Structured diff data
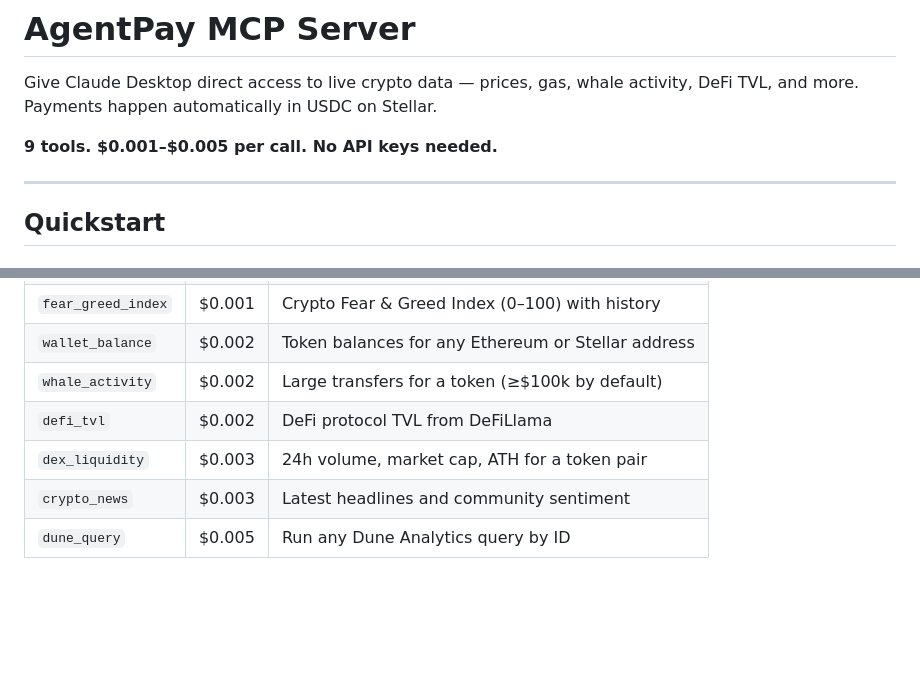
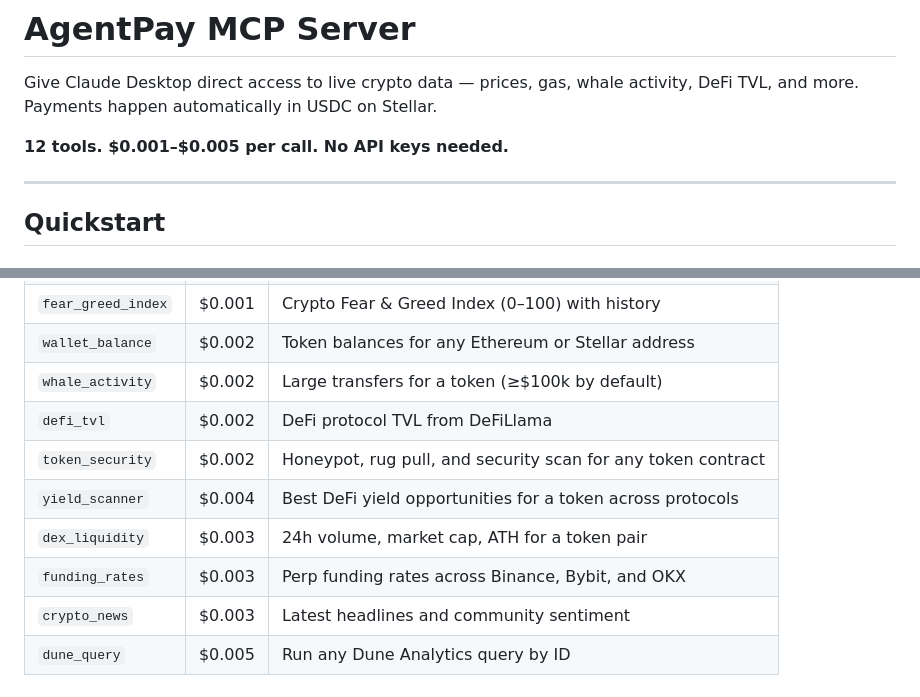
Before and after one commit to romudille-bit/agentpay, a Markdown page: README_MCP.md, 2 parts joined by grey strips. GitHub-like rendering; blank space fills up the shorter version.

Commit message:
docs: update README_MCP to 12 tools
Co-Authored-By: Claude Sonnet 4.6 <noreply@anthropic.com>

```diff
--- a/README_MCP.md
+++ b/README_MCP.md
@@ -2,7 +2,7 @@
 
 Give Claude Desktop direct access to live crypto data — prices, gas, whale activity, DeFi TVL, and more. Payments happen automatically in USDC on Stellar.
 
-**9 tools. $0.001–$0.005 per call. No API keys needed.**
+**12 tools. $0.001–$0.005 per call. No API keys needed.**
 
 ---
 
@@ -71,7 +71,10 @@ The AgentPay tools will appear in the tools panel. Try asking:
 | `wallet_balance` | $0.002 | Token balances for any Ethereum or Stellar address |
 | `whale_activity` | $0.002 | Large transfers for a token (≥$100k by default) |
 | `defi_tvl` | $0.002 | DeFi protocol TVL from DeFiLlama |
+| `token_security` | $0.002 | Honeypot, rug pull, and security scan for any token contract |
+| `yield_scanner` | $0.004 | Best DeFi yield opportunities for a token across protocols |
 | `dex_liquidity` | $0.003 | 24h volume, market cap, ATH for a token pair |
+| `funding_rates` | $0.003 | Perp funding rates across Binance, Bybit, and OKX |
 | `crypto_news` | $0.003 | Latest headlines and community sentiment |
 | `dune_query` | $0.005 | Run any Dune Analytics query by ID |
 
```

ACTION ITEM: Pull out all lines of the data with the string "DeFi".

ANSWER BOX:
 Give Claude Desktop direct access to live crypto data — prices, gas, whale activity, DeFi TVL, and more. Payments happen automatically in USDC on Stellar.
 | `defi_tvl` | $0.002 | DeFi protocol TVL from DeFiLlama |
+| `yield_scanner` | $0.004 | Best DeFi yield opportunities for a token across protocols |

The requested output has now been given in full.